Homemade Haloumi Cheese in an Hour
A super quick (microwave!) version of Haloumi cheese, flavoured with herbs and chilli and ready to eat in under an hour.
Update: On November 3rd the second photo in this post was chosen as the runner up in the Australian Eat Drink Blog 3 photography competition.
Inspired by my recent adventures with 1 ingredient curd cheese making, I had decided to make haloumi. We love the salty flavour and squeaky texture of the cheese and often find ourselves munching on pan-fried slices of this Cypriot delicacy at snack-time.

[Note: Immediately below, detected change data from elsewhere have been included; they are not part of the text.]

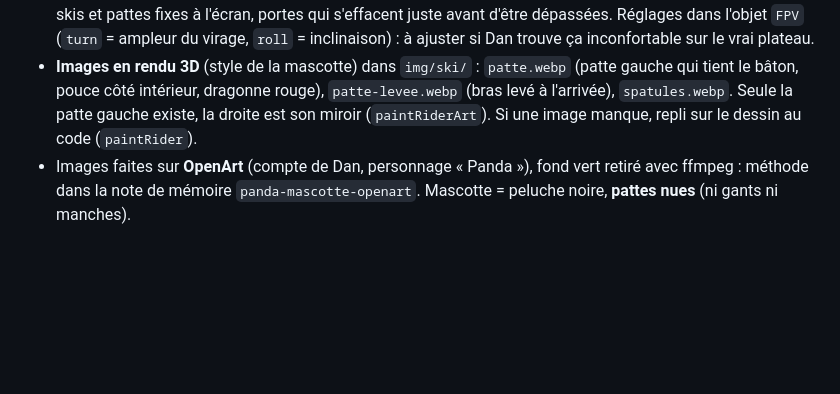
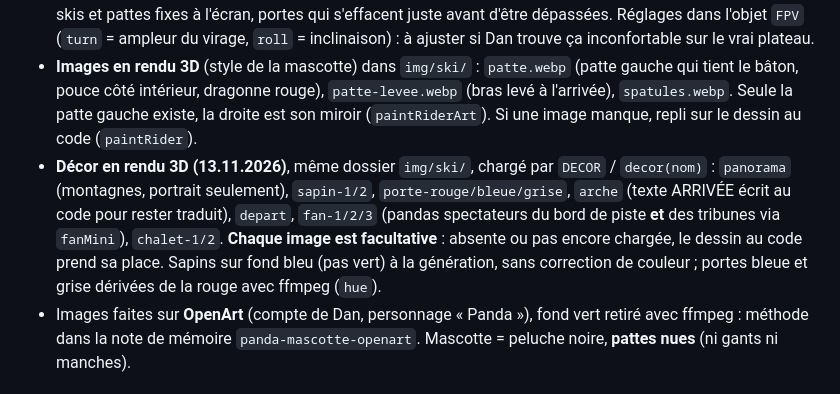
Before and after one commit to dahn23/pandafit, a Markdown page: CLAUDE.md, the part around the change. Drawn GitHub-style; blank space fills up the shorter version.

Commit message:
CLAUDE.md : décor du Slalom en rendu 3D (liste des images img/ski, repli sur le dessin au code)
Co-Authored-By: Claude Fable 5.2 <noreply@anthropic.com>

```diff
--- a/CLAUDE.md
+++ b/CLAUDE.md
@@ -78,6 +78,7 @@ Ni saisie avant l'Index, ni code / QR à la fin, y compris Mois et Campagne. Int
 - Le Slalom se joue **par les yeux du skieur** (`SkiScene` dans `index.html`, constante `SKI_FPV`). Commande et règles inchangées (`SlalomGame` non touché). L'ancienne vue de derrière reste là : ajouter `?skiview=classic` à l'adresse.
 - **Pas de mal de mer** (demande de Dan) : horizon et montagnes fixes, inclinaison ~1,4°, aucun tremblement, skis et pattes fixes à l'écran, portes qui s'effacent juste avant d'être dépassées. Réglages dans l'objet `FPV` (`turn` = ampleur du virage, `roll` = inclinaison) : à ajuster si Dan trouve ça inconfortable sur le vrai plateau.
 - **Images en rendu 3D** (style de la mascotte) dans `img/ski/` : `patte.webp` (patte gauche qui tient le bâton, pouce côté intérieur, dragonne rouge), `patte-levee.webp` (bras levé à l'arrivée), `spatules.webp`. Seule la patte gauche existe, la droite est son miroir (`paintRiderArt`). Si une image manque, repli sur le dessin au code (`paintRider`).
+- **Décor en rendu 3D (13.11.2026)**, même dossier `img/ski/`, chargé par `DECOR` / `decor(nom)` : `panorama` (montagnes, portrait seulement), `sapin-1/2`, `porte-rouge/bleue/grise`, `arche` (texte ARRIVÉE écrit au code pour rester traduit), `depart`, `fan-1/2/3` (pandas spectateurs du bord de piste **et** des tribunes via `fanMini`), `chalet-1/2`. **Chaque image est facultative** : absente ou pas encore chargée, le dessin au code prend sa place. Sapins sur fond bleu (pas vert) à la génération, sans correction de couleur ; portes bleue et grise dérivées de la rouge avec ffmpeg (`hue`).
 - Images faites sur **OpenArt** (compte de Dan, personnage « Panda »), fond vert retiré avec ffmpeg : méthode dans la note de mémoire `panda-mascotte-openart`. Mascotte = peluche noire, **pattes nues** (ni gants ni manches).
 
 ### PWA
```
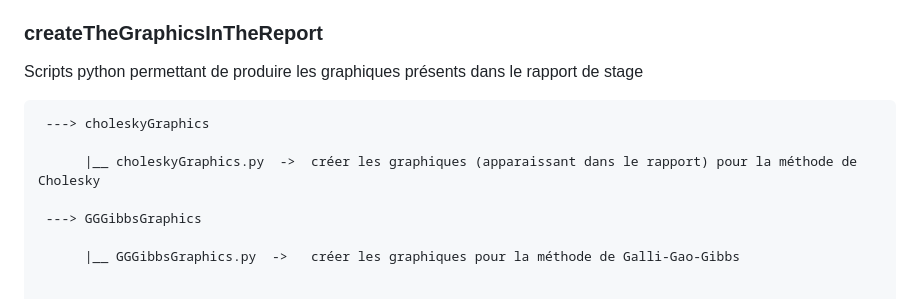
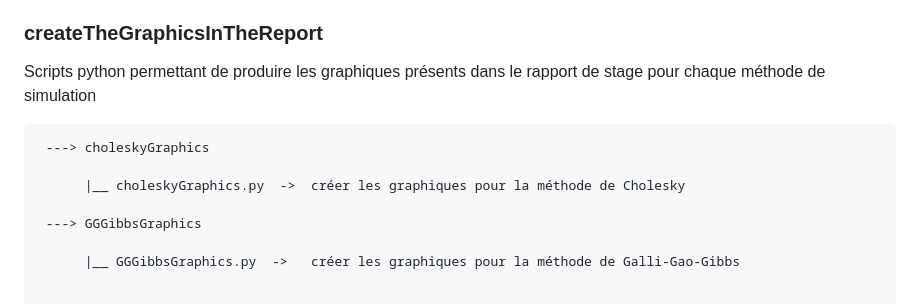
Before and after one commit to Proteidore/GaussianFieldSimulation, a Markdown page: README.md, the part around the change. GitHub-like rendering.

```diff
--- a/README.md
+++ b/README.md
@@ -94,11 +94,11 @@ Français: Ce projet est un ensemble de benchmarks testant plusieurs méthodes d
 
 ### createTheGraphicsInTheReport
 
-Scripts python permettant de produire les graphiques présents dans le rapport de stage
+Scripts python permettant de produire les graphiques présents dans le rapport de stage pour chaque méthode de simulation
 
      ---> choleskyGraphics
 
-          |__ choleskyGraphics.py  ->  créer les graphiques (apparaissant dans le rapport) pour la méthode de Cholesky
+          |__ choleskyGraphics.py  ->  créer les graphiques pour la méthode de Cholesky
 
      ---> GGGibbsGraphics
 
```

My first attempt over the weekend became a slight failure in that I used lemon juice (from 2 lemons) to help create the curd and so my cheese ended up more like a herbed curd cheese than haloumi. It was delicious, but a far cry from the salty, squeaky haloumi we’ve come to love. Not about to give up, I scoured the interwebs for homemade haloumi (aren’t we blessed these days). Buried amongst others, I found this super simple plain haloumi recipe and went on improving it by adding dried herbs and chilli to the mix.
Simple and quick: you can make it in a microwave… (if you don’t have a microwave you can use this longer method). I got really excited because I hardly ever use the microwave for anything else than re-heating tea! And you don’t need any fancy equipment apart from a couple of things you probably already have or can easily find at your local chemist and supermarket: a sheet of gauze dressing and… junket tablets. An electronic human-use thermometer is optional.
Now back to junket tablets – I didn’t even know they existed but apparently they make great cheese! They can generally be found in the most obscure spot of the powdered custard aisle of your supermarket. As mentioned, the thermometer is not entirely necessary because you’ll only be heating the milk to just below body temperature (32°-35°C // 89.5°F – 95°F) and you may just as well use your clean fingers to test the milk’s temp. Oh, and it also turns out that to make haloumi you need unhomogenised milk – the one where the cream sits at the top. Perhaps that’s why my first attempt resulted in curd cheese instead.
Ok so maybe it sounds more complex than I first made you believe… but trust me, it takes less than an hour to make and once you have the gauze, the unhomogenised milk and junket, you are set. And once you pan-fry it, it tastes like nothing else in the world – perfect match for a watermelon salad. For a haloumi recipe using rennet and the slightly longer method, click here.
- 1 litre unhomogenised (organic) cow’s milk
- 1 litre goat’s milk
- 1 junket tablet
- 1 tbsp water
- ½ tbsp dried Italian herbs
- ¼ tbsp chilli flakes, or to taste
- 1 tbsp salt
- ½ cup of the leftover whey
- ½ cup water
- 1 tbsp salt
- Place both milks into a large saucepan. Dissolve junket tablet in 1 tablespoon water.
- Heat milk over slow heat until it reaches 32°-35°C // 89.5°F – 95°F. Remove from heat immediately and add dissolved junket.
- Stir for a few seconds then set aside for 30 minutes in a warm place. The milk should set and become jelly like.
- Once the milk has set, cut it up roughly using a wooden spoon and mix to separate the whey.
- Transfer to a large microwave-safe bowl, add chilli and herbs and allow to stand for another 10 minutes.
- Place the bowl in a microwave and heat on high for 2 minutes. Stir the mixture around and heat on high for another 2 minutes.
- Test the curds with your fingers – they should be elastic and slightly firm. If still very soft, stir and heat on high for 1 more minute.
- Once heated, spread gazue over a large fine sieve set over a large bowl.
- Strain the curds and whey, reserving ½ cup of whey for the brine.
- Sprinkle salt over the curds, mix and start pressing the cheese to remove excess whey.
- Gather the edges of the cheesecloth and squeeze extra whey.
- Combine all brine ingredients and mix well.
- Press haloumi cheese into a rectangular container and place in the fridge to cool (or into the freezer for 15 minutes if you’re more rushed).
- Once cooled, transfer haloumi to a larger container and cover with brine.
- Store in the fridge and consume within a couple of days.